A gene therapy delivered to the liver delayed progression and reversed symptoms of early-stage multiple sclerosis in mice. With improvements, the approach could be a potential treatment for the autoimmune disease, which has no cure.
In MS, the immune system attacks myelin, the fatty substance that coats and protects nerve fibers in the brain and spinal cord. Its cause is still unknown, but researchers think it stems from self-reactive effector T cells that target myelin.
Current treatments for MS focus on reducing the number of relapses—where symptoms worsen, or new symptoms appear—a patient experiences. Other approaches suppress the immune system so it does not target myelin, but this can lead to harmful side effects.
Delivering regulatory T cells, or Tregs, to patients is an attractive way to rein in the self-destructive nature of the effector T cells, but this method is not particularly long-lasting.

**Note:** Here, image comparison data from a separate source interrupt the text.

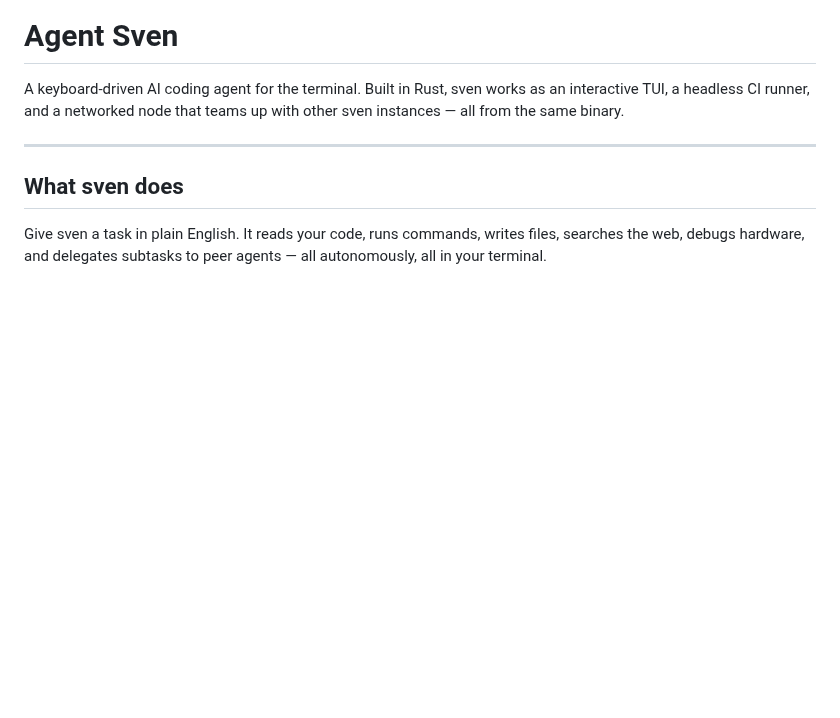
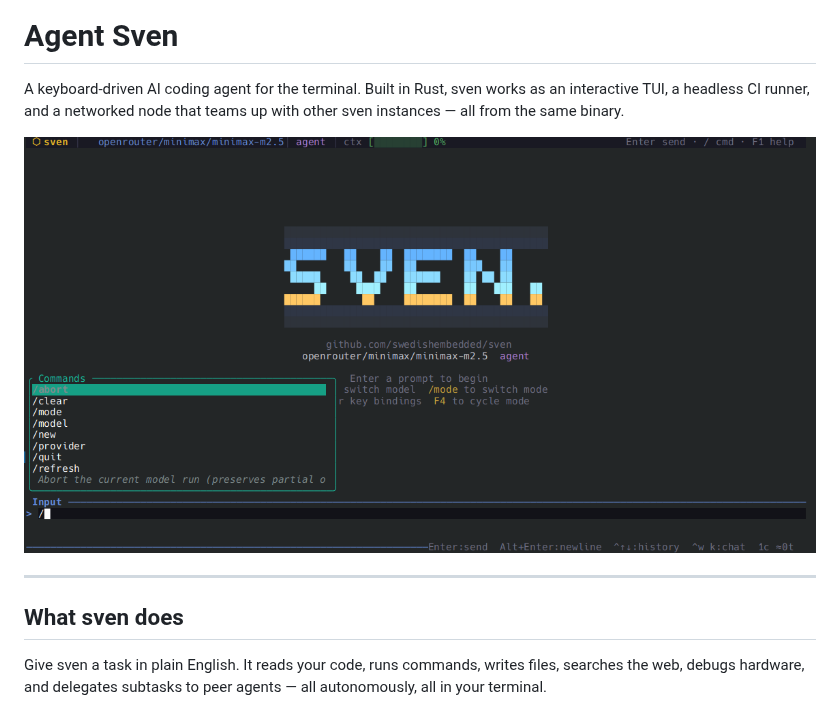
Before and after one commit to swedishembedded/sven, a Markdown page: README.md, the part around the change. GitHub-like rendering; pictures changed too: docs/sven-landing.png (added); blank space fills up the shorter version.

Commit message:
readme: add image

```diff
--- a/README.md
+++ b/README.md
@@ -3,6 +3,8 @@
 A keyboard-driven AI coding agent for the terminal. Built in Rust, sven works
 as an interactive TUI, a headless CI runner, and a networked node that teams
 up with other sven instances — all from the same binary.
+
+![sven start](docs/sven-landing.png)
 
 ---
 
```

To solve this problem, University of Florida-led researchers seized on the liver's ability to control immune tolerance. They used an adeno-associated virus to transfer the protein myelin oligodendrocyte glycoprotein to the liver in mouse models of MS.
This treatment stimulated Tregs to curb self-reactive effector T cells, thereby protecting myelin and preventing mice from developing MS symptoms for seven months. It also reversed mild and moderate neurological symptoms, and restored mobility in mice with hind-leg paralysis. The findings are published in Molecular Therapy.
"Using a clinically tested gene therapy platform, we are able to induce very specific regulatory cells that target the self-reactive cells that are responsible for causing disease," said senior author Brad Hoffman, an associate professor in the Division of Cellular Therapy in the University of Florida's Department of Pediatrics.
"Traditional AAV gene therapy has been focused on delivering a transgene that produces a therapeutic protein," he said. "Here we use the platform purposely to induce specific regulatory cells in order to restore immune tolerance and reverse an autoimmune disease.
The therapy did not totally reverse end-stage MS. But the team administered it alongside the approved immunosuppressant rapamycin and found the combo caused complete remission in the majority of mice with late-stage disease.
"We have demonstrated that stable immune tolerance can be re-established and that active disease can be stopped and clinical symptoms reversed using our gene immunotherapy, especially during early onset of disease," Hoffman said. "Even though these studies were performed in a less complex mouse model, the data suggest this may be a potential therapy in humans with additional optimization."
The team is working on viral vectors to deliver other proteins implicated in MS, and are exploring other autoimmune disease targets for this approach. Eli Lilly recently forked over $150 million to Nektar Therapeutics to codevelop a drug that increases the number and activity of Tregs in up to 10 disease areas. Meanwhile, scientists at Cincinnati Children's Hospital Medical Center are looking to rebuild myelin in MS patients by using short pieces of RNA known as microRNAs.